As many who know me are aware of, I am an absolute die-hard Jon Stewart fan. I’ve watched The Daily Show for years, I frequently recount jokes from the show with the same glee as when I first watched it, assuming those listening will find it as funny as I do…and I’ve said several times that I would have Jon Stewart’s babies, if he asked.
So far, he hasn’t but I and many other American women wait with bated breath.
Last night on the show, Stewart lampooned the criticism that some of the press (do I even have to name the news station that started it?) leveled at the President, his speech, the audience and even the timing of said speech in Tucson, Arizona. The criticism appears to me to be nitpicking about everything from the seating arrangements of the heroes of the day to the “most peculiar” opening prayer given by Native American Carlos Gonzalez.
By the way, the term ‘most peculiar’ that was used to describe the prayer was said by Fox News analyst Brit Hume. If you watch the clip, he sounds like a patronizing asshat who is prepared to tolerate the quirks of a different culture while clearly making it known that he considers it an abnormality. Full Disclosure: I already think Brit Hume IS a patronizing asshat. But I digress…
Back to the analysis of the analysis.
Stewart brought up an excellent point, which is that the memorial in Tucson was a service of mourning, not the Emmy Awards. Criticizing the President for ‘capitalizing on the moment’ is tacky. He was there and gave a great speech. He didn’t politicize it- but Fox News sure as hell did. Glenn Beck mentioned that he should have done it sooner…”but better late than never.” Michelle Malkin seemed to think the timing was bad…as though the President should have rushed there straight afterwards to give a speech, leaving the Tucson community no time to catch it’s collective breath and begin to process what happened….yea, cause Fox News would have had nothing to say about the President if he’d gone to Arizona on Sunday, a day after the tragedy. That wouldn’t have been criticized as well for being an attempt to ‘capitalize on the event.’ Additionally, the idea of the media trying to tell people how grief should look is (and I agree with Stewart on this) tacky as hell. Period. I challenge anyone on the right or left to tell me that they honestly believe that anyone can tell another person the form and flavor that their grief should take, or how it should manifest.
I outline all of this in order to reach this point….the best commentary on this came, not from Jon Stewart (although it was awesome and I applaud him for saying what needs to be said), but from a post in the show’s comment section for the episode. Someone had this to say about the criticism from the Right and why it matters:

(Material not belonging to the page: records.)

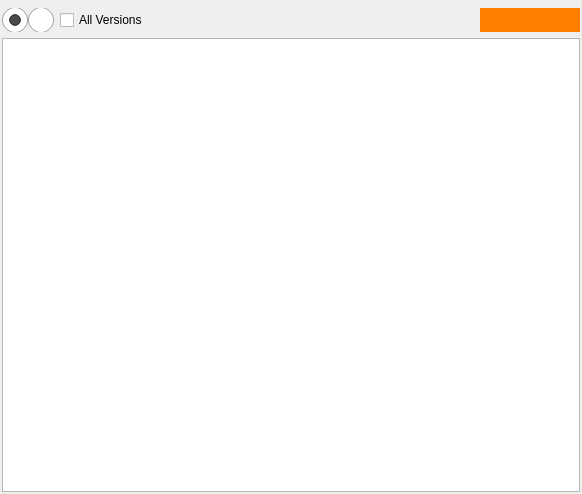
Before: the Qt Designer form resources/file_list_form.ui in shotgunsoftware/tk-multi-workfiles2, drawn with Qt 5.
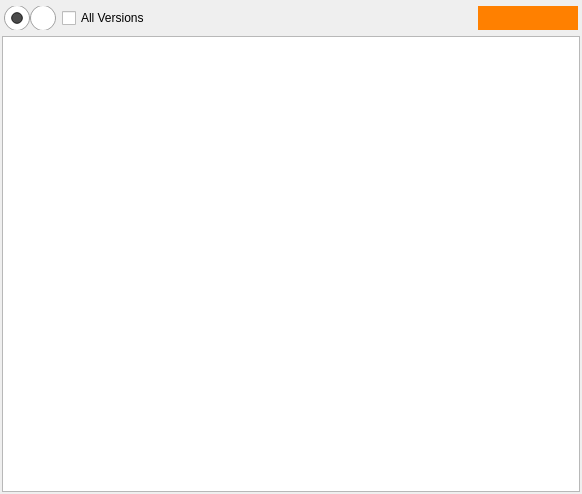
After: the same form once the commit is applied. The open tabs and pages were chosen to show the change. Icons and pictures are not drawn. Custom widgets are drawn as their Qt base class.

Diff of the .ui file:
```diff
--- a/resources/file_list_form.ui
+++ b/resources/file_list_form.ui
@@ -21,7 +21,7 @@
     <number>2</number>
    </property>
    <property name="topMargin">
-    <number>8</number>
+    <number>6</number>
    </property>
    <property name="rightMargin">
     <number>2</number>
@@ -31,6 +31,12 @@
    </property>
    <item>
     <layout class="QHBoxLayout" name="horizontalLayout_3" stretch="0,0,1,0">
+     <property name="leftMargin">
+      <number>2</number>
+     </property>
+     <property name="rightMargin">
+      <number>2</number>
+     </property>
      <item>
       <layout class="QHBoxLayout" name="horizontalLayout">
        <property name="spacing">
```
Left out of the diff: 10 changed lines with no effect on the pictures.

The initial story reflecting on the reviews on the The President’s speech is significant. It is the evidence of fear in the hearts of those that want to diminish all that represents hope and charity in our country and this world. Nothing is off limits to them and they need to be revealed to all as the frauds they are, the purveyours of fear, and their selfish agendas. This country’s future,our way forward does not exist at the ends of any spectrum. It is found in the common ground we share, of our beliefs, our ideologies, and our dreams for the legacy of our democracy. While some rely on fear mongering and devisiveness others seek peace and unity. Count me as one of the latter. All over this country and all over this world men and women have died supporting our democracy and what America stands for. Do not let that legacy be hijacked by those with motives that diminish all of us. And these people that give their lives serve us, not only in the military, but equally as civilian patriots in the jobs they do every day. I’ve watched the military use the honorable deaths of their personnel to legitimize and sanction their failed wars. Do not think for a minute that of the 4000 +/- civilians that die each year, on the job, have not paid just as high a price for freedom as someone in the military does. You cannot, absolutely cannot, have a military without the honorable men and women that go to work each day, pay taxes, and live as civilians. Ennobling and elevating those that serve, in the military, above their countrymen is propaganda that benefits an agenda that feeds the military industrial complex and that is not good for anyone. Because it is all part of the agenda of fear and selfishness.
I think this assessment is absolutely spot on. It is naming something by it’s proper name. Calling it what it is. Fear-mongering and agenda-pushing.
Those who profit from a society that is constantly afraid and whom you have convinced that you are the savior for them from their fears will seek to promote their agenda at every opportunity, no matter how inappropriate. I see this on the Left and the Right, but right now the Right in this country is ridiculous in it’s continued assertion that the country is going to hell as long as they’re not in charge, and that anything they disagree with is against the Constitution. Both sides do it, but the Right does it better. And that’s not a compliment.
So I wanted to post that comment in connection with the Daily Show from last night and with my take on the entire subject. It’s eating me up to see this happening, to see the level of rhetoric drop so low. I hope that as long as there is a Glenn Beck on the air, there will be a Jon Stewart to call him out on his shit.